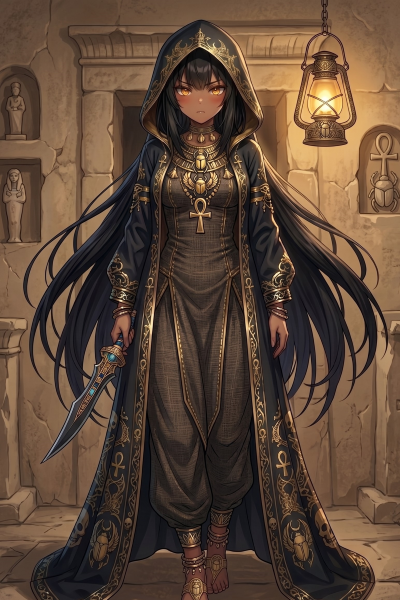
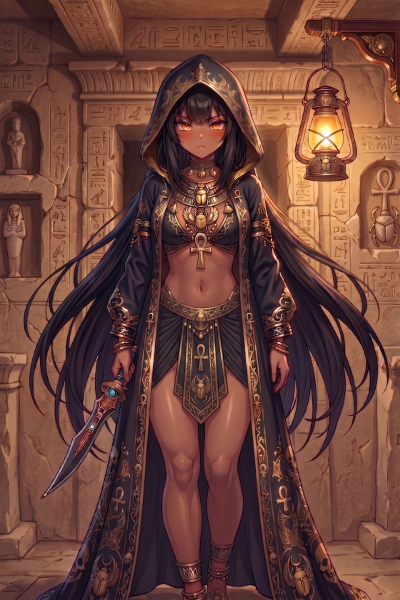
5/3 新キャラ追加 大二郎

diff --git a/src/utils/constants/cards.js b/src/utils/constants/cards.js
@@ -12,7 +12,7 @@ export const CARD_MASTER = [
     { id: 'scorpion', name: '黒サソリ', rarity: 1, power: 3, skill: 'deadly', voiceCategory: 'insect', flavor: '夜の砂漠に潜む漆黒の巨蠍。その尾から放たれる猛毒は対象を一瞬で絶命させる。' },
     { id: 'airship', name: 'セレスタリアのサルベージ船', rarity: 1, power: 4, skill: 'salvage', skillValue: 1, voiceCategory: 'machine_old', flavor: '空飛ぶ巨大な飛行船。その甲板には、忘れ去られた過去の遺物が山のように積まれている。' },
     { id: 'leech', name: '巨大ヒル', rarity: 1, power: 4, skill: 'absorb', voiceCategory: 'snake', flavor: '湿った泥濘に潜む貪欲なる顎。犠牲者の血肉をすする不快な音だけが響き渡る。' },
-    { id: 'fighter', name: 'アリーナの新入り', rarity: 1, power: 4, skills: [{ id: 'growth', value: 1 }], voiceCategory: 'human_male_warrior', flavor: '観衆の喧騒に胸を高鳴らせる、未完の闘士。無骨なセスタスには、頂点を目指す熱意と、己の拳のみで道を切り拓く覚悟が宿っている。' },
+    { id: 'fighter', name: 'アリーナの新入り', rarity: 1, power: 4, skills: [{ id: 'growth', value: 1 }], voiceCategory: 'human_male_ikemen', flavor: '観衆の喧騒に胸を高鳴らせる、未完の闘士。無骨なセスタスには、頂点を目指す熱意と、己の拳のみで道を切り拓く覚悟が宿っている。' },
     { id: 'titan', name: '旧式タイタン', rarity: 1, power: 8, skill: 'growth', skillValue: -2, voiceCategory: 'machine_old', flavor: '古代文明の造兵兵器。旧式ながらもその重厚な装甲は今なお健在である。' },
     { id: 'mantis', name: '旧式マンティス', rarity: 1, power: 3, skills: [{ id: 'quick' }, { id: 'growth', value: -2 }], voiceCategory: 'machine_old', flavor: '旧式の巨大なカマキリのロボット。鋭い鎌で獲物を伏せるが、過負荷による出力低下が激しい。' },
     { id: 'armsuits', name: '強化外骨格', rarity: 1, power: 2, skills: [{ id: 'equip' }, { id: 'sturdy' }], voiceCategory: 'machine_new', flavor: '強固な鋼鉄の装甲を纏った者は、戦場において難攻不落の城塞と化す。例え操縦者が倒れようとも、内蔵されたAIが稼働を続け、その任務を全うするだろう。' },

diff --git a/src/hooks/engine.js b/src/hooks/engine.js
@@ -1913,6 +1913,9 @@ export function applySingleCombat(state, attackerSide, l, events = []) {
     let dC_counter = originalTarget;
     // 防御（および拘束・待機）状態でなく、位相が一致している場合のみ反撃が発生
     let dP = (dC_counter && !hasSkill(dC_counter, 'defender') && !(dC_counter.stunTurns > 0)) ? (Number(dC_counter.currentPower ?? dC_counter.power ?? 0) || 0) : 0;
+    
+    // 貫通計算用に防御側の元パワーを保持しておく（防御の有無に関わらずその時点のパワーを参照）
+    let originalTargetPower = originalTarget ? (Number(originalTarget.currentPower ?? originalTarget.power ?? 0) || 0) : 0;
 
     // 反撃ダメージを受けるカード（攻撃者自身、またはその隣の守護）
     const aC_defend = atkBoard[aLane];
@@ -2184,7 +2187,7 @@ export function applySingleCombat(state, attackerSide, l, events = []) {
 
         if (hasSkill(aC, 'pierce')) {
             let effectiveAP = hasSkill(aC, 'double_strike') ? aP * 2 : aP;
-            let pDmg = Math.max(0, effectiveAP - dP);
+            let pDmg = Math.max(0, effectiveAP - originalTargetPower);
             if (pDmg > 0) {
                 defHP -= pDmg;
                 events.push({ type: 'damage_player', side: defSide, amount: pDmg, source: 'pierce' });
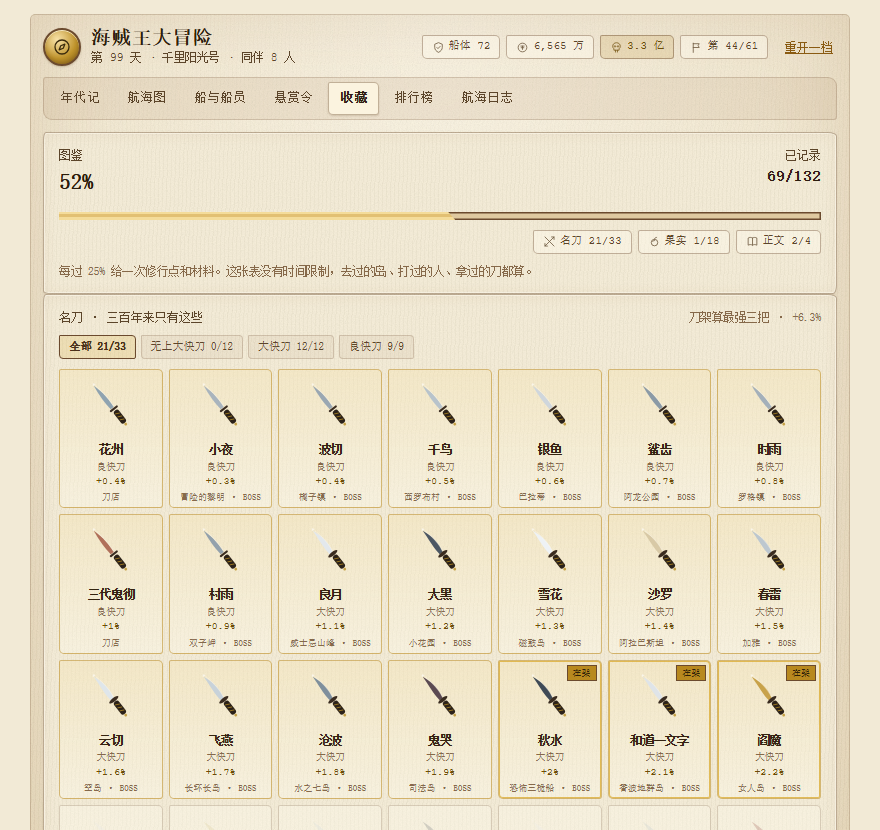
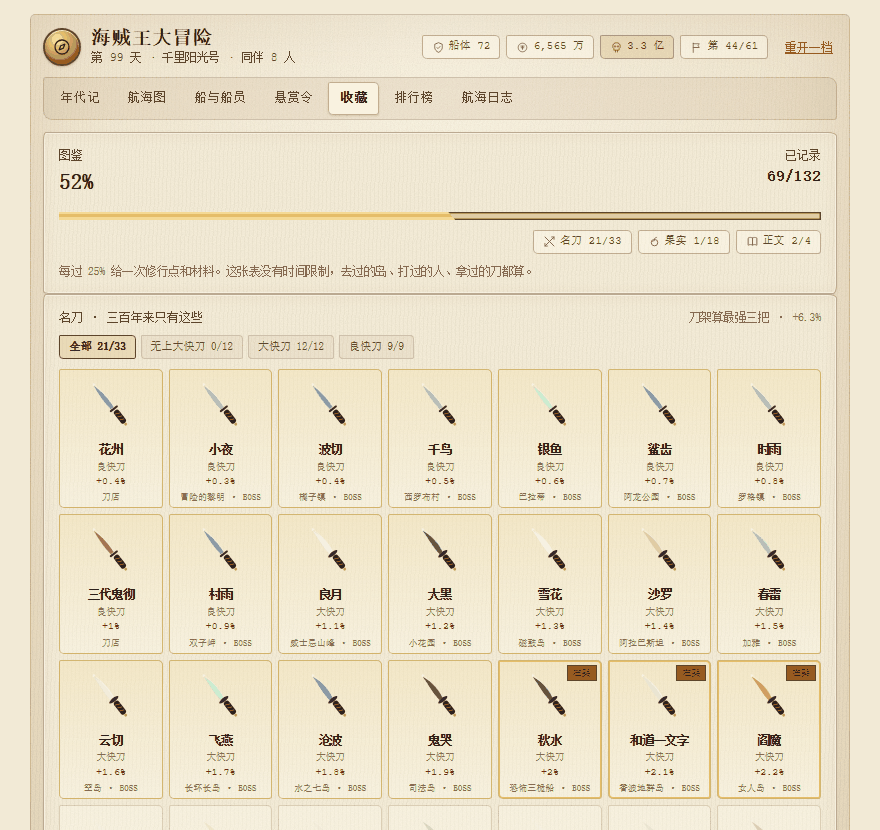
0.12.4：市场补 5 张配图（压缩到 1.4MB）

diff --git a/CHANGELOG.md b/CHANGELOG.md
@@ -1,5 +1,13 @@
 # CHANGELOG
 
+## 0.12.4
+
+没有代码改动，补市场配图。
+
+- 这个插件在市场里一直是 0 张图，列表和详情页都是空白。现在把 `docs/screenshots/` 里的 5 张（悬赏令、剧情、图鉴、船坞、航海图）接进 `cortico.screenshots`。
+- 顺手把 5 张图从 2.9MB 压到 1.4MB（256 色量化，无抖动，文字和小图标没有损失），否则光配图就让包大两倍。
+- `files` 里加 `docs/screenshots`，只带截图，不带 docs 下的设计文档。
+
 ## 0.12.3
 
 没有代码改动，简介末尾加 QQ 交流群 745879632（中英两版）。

### Description of the task
Copy verbatim the span that opens at the line with "diff --git a/src/hooks/engine.js" and closes at the final line of the listing. Do not carry over any pictures.

### Result of the task
diff --git a/src/hooks/engine.js b/src/hooks/engine.js
@@ -1913,6 +1913,9 @@ export function applySingleCombat(state, attackerSide, l, events = []) {
     let dC_counter = originalTarget;
     // 防御（および拘束・待機）状態でなく、位相が一致している場合のみ反撃が発生
     let dP = (dC_counter && !hasSkill(dC_counter, 'defender') && !(dC_counter.stunTurns > 0)) ? (Number(dC_counter.currentPower ?? dC_counter.power ?? 0) || 0) : 0;
+    
+    // 貫通計算用に防御側の元パワーを保持しておく（防御の有無に関わらずその時点のパワーを参照）
+    let originalTargetPower = originalTarget ? (Number(originalTarget.currentPower ?? originalTarget.power ?? 0) || 0) : 0;
 
     // 反撃ダメージを受けるカード（攻撃者自身、またはその隣の守護）
     const aC_defend = atkBoard[aLane];
@@ -2184,7 +2187,7 @@ export function applySingleCombat(state, attackerSide, l, events = []) {
 
         if (hasSkill(aC, 'pierce')) {
             let effectiveAP = hasSkill(aC, 'double_strike') ? aP * 2 : aP;
-            let pDmg = Math.max(0, effectiveAP - dP);
+            let pDmg = Math.max(0, effectiveAP - originalTargetPower);
             if (pDmg > 0) {
                 defHP -= pDmg;
                 events.push({ type: 'damage_player', side: defSide, amount: pDmg, source: 'pierce' });
0.12.4：市场补 5 张配图（压缩到 1.4MB）

diff --git a/CHANGELOG.md b/CHANGELOG.md
@@ -1,5 +1,13 @@
 # CHANGELOG
 
+## 0.12.4
+
+没有代码改动，补市场配图。
+
+- 这个插件在市场里一直是 0 张图，列表和详情页都是空白。现在把 `docs/screenshots/` 里的 5 张（悬赏令、剧情、图鉴、船坞、航海图）接进 `cortico.screenshots`。
+- 顺手把 5 张图从 2.9MB 压到 1.4MB（256 色量化，无抖动，文字和小图标没有损失），否则光配图就让包大两倍。
+- `files` 里加 `docs/screenshots`，只带截图，不带 docs 下的设计文档。
+
 ## 0.12.3
 
 没有代码改动，简介末尾加 QQ 交流群 745879632（中英两版）。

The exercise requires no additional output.